BEGIN

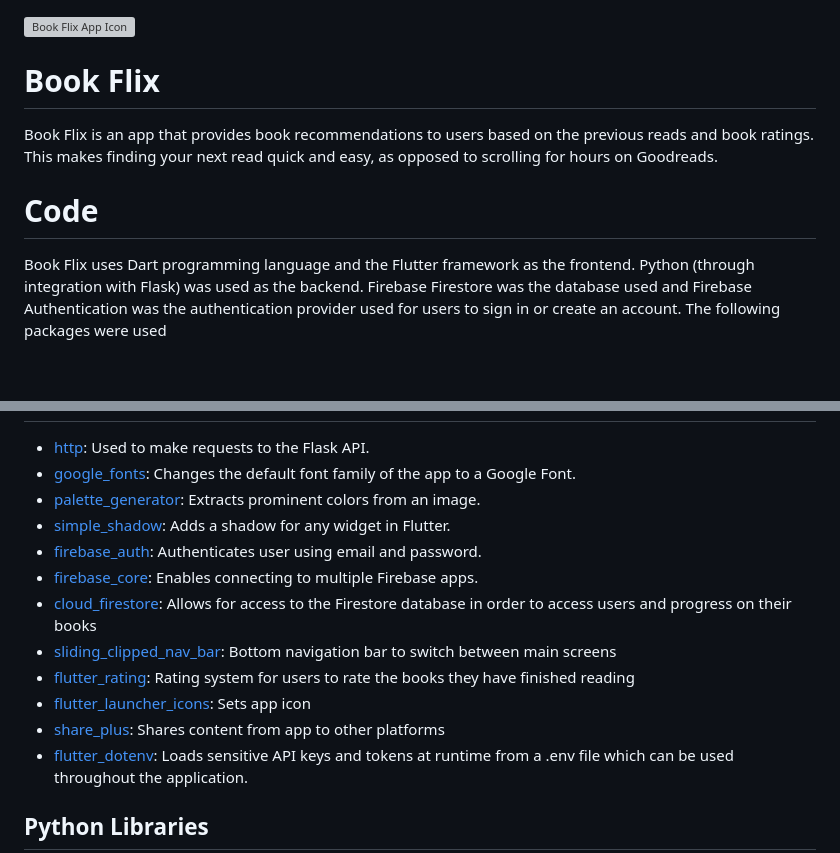
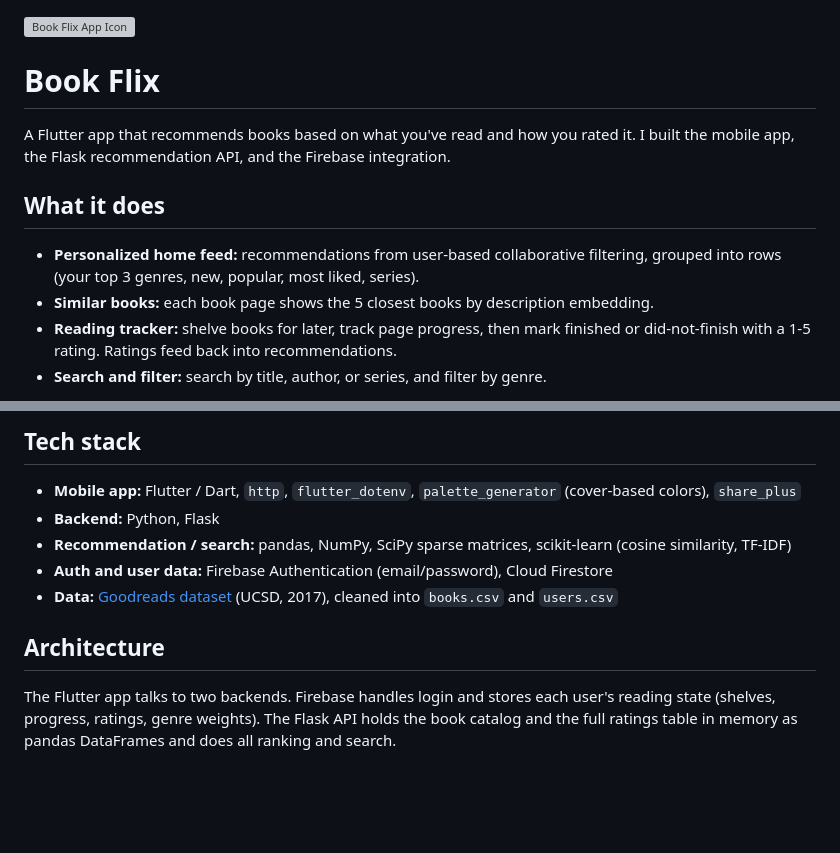
Before and after one commit to Isha1218/bookflix, a Markdown page: README.md, 2 parts joined by grey strips. Rendered like a GitHub page; blank space fills up the shorter version; grey boxes are pictures that could not be loaded.

```diff
--- a/README.md
+++ b/README.md
@@ -1,11 +1,13 @@
 ![Book Flix App Icon](https://drive.google.com/uc?export=view&id=144IzqGgnqgUmb4EiAC4_yOgUaZx35naH)
-
 
 # Book Flix
 
-Book Flix is an app that provides book recommendations to users based on the previous reads and book ratings. This makes finding your next read quick and easy, as opposed to scrolling for hours on Goodreads.
+A Flutter app that recommends books based on what you've read and how you rated it. I built the mobile app, the Flask recommendation API, and the Firebase integration.
 
-# Code
+## What it does
 
-Book Flix uses Dart programming language and the Flutter framework as the frontend. Python (through integration with Flask)  was used as the backend. Firebase Firestore was the database used and Firebase Authentication was the authentication provider used for users to sign in or create an account. The following packages were used
+- **Personalized home feed:** recommendations from user-based collaborative filtering, grouped into rows (your top 3 genres, new, popular, most liked, series).
+- **Similar books:** each book page shows the 5 closest books by description embedding.
+- **Reading tracker:** shelve books for later, track page progress, then mark finished or did-not-finish with a 1-5 rating. Ratings feed back into recommendations.
+- **Search and filter:** search by title, author, or series, and filter by genre.
 
@@ -13,18 +15,13 @@ Book Flix uses Dart programming language and the Flutter framework as the fronte
 
+## Tech stack
 
+- **Mobile app:** Flutter / Dart, `http`, `flutter_dotenv`, `palette_generator` (cover-based colors), `share_plus`
+- **Backend:** Python, Flask
+- **Recommendation / search:** pandas, NumPy, SciPy sparse matrices, scikit-learn (cosine similarity, TF-IDF)
+- **Auth and user data:** Firebase Authentication (email/password), Cloud Firestore
+- **Data:** [Goodreads dataset](https://mengtingwan.github.io/data/goodreads.html) (UCSD, 2017), cleaned into `books.csv` and `users.csv`
 
-* [http](https://pub.dev/packages/http): Used to make requests to the Flask API.
-* [google_fonts](https://pub.dev/packages/google_fonts): Changes the default font family of the app to a Google Font.
-* [palette_generator](https://pub.dev/packages/palette_generator): Extracts prominent colors from an image.
-* [simple_shadow](https://pub.dev/packages/simple_shadow): Adds a shadow for any widget in Flutter.
-* [firebase_auth](https://pub.dev/packages/firebase_auth): Authenticates user using email and password.
-* [firebase_core](https://pub.dev/packages/firebase_core): Enables connecting to multiple Firebase apps.
-* [cloud_firestore](https://pub.dev/packages/cloud_firestore): Allows for access to the Firestore database in order to access users and progress on their books
-* [sliding_clipped_nav_bar](https://pub.dev/packages/sliding_clipped_nav_bar): Bottom navigation bar to switch between main screens
-* [flutter_rating](https://pub.dev/packages/flutter_rating): Rating system for users to rate the books they have finished reading
-* [flutter_launcher_icons](https://pub.dev/packages/flutter_launcher_icons): Sets app icon
-* [share_plus](https://pub.dev/packages/share_plus): Shares content from app to other platforms
-* [flutter_dotenv](https://pub.dev/packages/flutter_dotenv): Loads sensitive API keys and tokens at runtime from a .env file which can be used throughout the application.
+## Architecture
 
-## Python Libraries
+The Flutter app talks to two backends. Firebase handles login and stores each user's reading state (shelves, progress, ratings, genre weights). The Flask API holds the book catalog and the full ratings table in memory as pandas DataFrames and does all ranking and search.
 
```
Also changed, not shown: other parts of README.md (+58 -46 lines).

END

▶ [AIM OF THE TASK]: Make an exact printout of the listing above, omitting the images.

▶ [OUTPUT OF THE EXERCISE]:
Before and after one commit to Isha1218/bookflix, a Markdown page: README.md, 2 parts joined by grey strips. Rendered like a GitHub page; blank space fills up the shorter version; grey boxes are pictures that could not be loaded.

```diff
--- a/README.md
+++ b/README.md
@@ -1,11 +1,13 @@
 ![Book Flix App Icon](https://drive.google.com/uc?export=view&id=144IzqGgnqgUmb4EiAC4_yOgUaZx35naH)
-
 
 # Book Flix
 
-Book Flix is an app that provides book recommendations to users based on the previous reads and book ratings. This makes finding your next read quick and easy, as opposed to scrolling for hours on Goodreads.
+A Flutter app that recommends books based on what you've read and how you rated it. I built the mobile app, the Flask recommendation API, and the Firebase integration.
 
-# Code
+## What it does
 
-Book Flix uses Dart programming language and the Flutter framework as the frontend. Python (through integration with Flask)  was used as the backend. Firebase Firestore was the database used and Firebase Authentication was the authentication provider used for users to sign in or create an account. The following packages were used
+- **Personalized home feed:** recommendations from user-based collaborative filtering, grouped into rows (your top 3 genres, new, popular, most liked, series).
+- **Similar books:** each book page shows the 5 closest books by description embedding.
+- **Reading tracker:** shelve books for later, track page progress, then mark finished or did-not-finish with a 1-5 rating. Ratings feed back into recommendations.
+- **Search and filter:** search by title, author, or series, and filter by genre.
 
@@ -13,18 +15,13 @@ Book Flix uses Dart programming language and the Flutter framework as the fronte
 
+## Tech stack
 
+- **Mobile app:** Flutter / Dart, `http`, `flutter_dotenv`, `palette_generator` (cover-based colors), `share_plus`
+- **Backend:** Python, Flask
+- **Recommendation / search:** pandas, NumPy, SciPy sparse matrices, scikit-learn (cosine similarity, TF-IDF)
+- **Auth and user data:** Firebase Authentication (email/password), Cloud Firestore
+- **Data:** [Goodreads dataset](https://mengtingwan.github.io/data/goodreads.html) (UCSD, 2017), cleaned into `books.csv` and `users.csv`
 
-* [http](https://pub.dev/packages/http): Used to make requests to the Flask API.
-* [google_fonts](https://pub.dev/packages/google_fonts): Changes the default font family of the app to a Google Font.
-* [palette_generator](https://pub.dev/packages/palette_generator): Extracts prominent colors from an image.
-* [simple_shadow](https://pub.dev/packages/simple_shadow): Adds a shadow for any widget in Flutter.
-* [firebase_auth](https://pub.dev/packages/firebase_auth): Authenticates user using email and password.
-* [firebase_core](https://pub.dev/packages/firebase_core): Enables connecting to multiple Firebase apps.
-* [cloud_firestore](https://pub.dev/packages/cloud_firestore): Allows for access to the Firestore database in order to access users and progress on their books
-* [sliding_clipped_nav_bar](https://pub.dev/packages/sliding_clipped_nav_bar): Bottom navigation bar to switch between main screens
-* [flutter_rating](https://pub.dev/packages/flutter_rating): Rating system for users to rate the books they have finished reading
-* [flutter_launcher_icons](https://pub.dev/packages/flutter_launcher_icons): Sets app icon
-* [share_plus](https://pub.dev/packages/share_plus): Shares content from app to other platforms
-* [flutter_dotenv](https://pub.dev/packages/flutter_dotenv): Loads sensitive API keys and tokens at runtime from a .env file which can be used throughout the application.
+## Architecture
 
-## Python Libraries
+The Flutter app talks to two backends. Firebase handles login and stores each user's reading state (shelves, progress, ratings, genre weights). The Flask API holds the book catalog and the full ratings table in memory as pandas DataFrames and does all ranking and search.
 
```
Also changed, not shown: other parts of README.md (+58 -46 lines).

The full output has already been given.